You are viewing...

About the Residuals In Linear Regression

Updated on April 07, 2012 at the 17th hour
Posted under:

DISCLAIMER: All views are considered my own and you should not draw any conclusions on associates.

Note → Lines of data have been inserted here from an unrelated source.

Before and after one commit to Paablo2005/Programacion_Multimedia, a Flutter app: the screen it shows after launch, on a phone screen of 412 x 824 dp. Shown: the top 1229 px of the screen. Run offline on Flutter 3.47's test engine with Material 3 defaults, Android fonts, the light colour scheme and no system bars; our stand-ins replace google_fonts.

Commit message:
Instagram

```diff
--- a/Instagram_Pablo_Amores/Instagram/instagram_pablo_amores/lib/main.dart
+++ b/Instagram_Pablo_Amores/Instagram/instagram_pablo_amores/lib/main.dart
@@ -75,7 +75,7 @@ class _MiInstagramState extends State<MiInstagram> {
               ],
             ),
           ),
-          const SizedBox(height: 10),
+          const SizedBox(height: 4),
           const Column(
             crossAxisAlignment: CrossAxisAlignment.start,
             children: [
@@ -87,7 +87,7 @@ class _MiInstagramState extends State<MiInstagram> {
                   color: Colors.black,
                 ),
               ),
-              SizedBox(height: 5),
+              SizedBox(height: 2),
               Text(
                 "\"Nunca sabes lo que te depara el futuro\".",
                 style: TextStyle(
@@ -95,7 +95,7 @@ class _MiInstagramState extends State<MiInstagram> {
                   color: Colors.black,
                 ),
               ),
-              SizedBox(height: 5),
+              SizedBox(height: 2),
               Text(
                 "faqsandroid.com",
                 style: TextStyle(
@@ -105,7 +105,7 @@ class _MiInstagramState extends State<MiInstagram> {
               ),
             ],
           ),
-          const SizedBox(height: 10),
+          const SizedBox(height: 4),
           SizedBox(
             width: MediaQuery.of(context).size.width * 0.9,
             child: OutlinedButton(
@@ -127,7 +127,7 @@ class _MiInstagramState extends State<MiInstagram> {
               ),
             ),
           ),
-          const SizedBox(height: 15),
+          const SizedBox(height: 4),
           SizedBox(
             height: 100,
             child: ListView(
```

Anyone ever think about why the residuals need to be independent and identically normally distributed around mu = 0 and variance = 1? Well, I thought about it for a while and figured if you look at what linear regression does then you'll connect it with the reason why we like normally distributed residuals. Linear Regression attempts to fit a line to the data while minimizing the distance to each point. Any point not on the line is considered to have an error or residual (remains), so a reasonable assumption would be to say that the residuals should be as close to 0 as possible. Given that assumption a normal distribution with mean 0 accomplishes this task because ideally normally distributed errors would cancel each other out. You know with e1 = -1 e2 = 0 and e3 =1, add them up and it is 0. Besides most of the errors would be centered around the mean of 0, which is good therefore minimizing the prediction error. Variance is 1? I'm not completely sure, but if you think about decreasing variance you can see that your curve is still bell shaped, but more pointy, as you could say, whereas increasing the variance makes for a more flat bell shaped curve. (its easy to imagine this)

At this point, you could imagine assuming different distributions for the error terms such as chi-square or gamma to see why a skewed distribution would screw things up. with a gamma distribution you'd end up with a left or right skewed distribution curve meaning crazy big errors could happen and they wouldn't be minimized or let's say the error terms wouldn't be balanced.
You just read "About the Residuals In Linear Regression". Please share if you liked it!
You can read more recent posts here.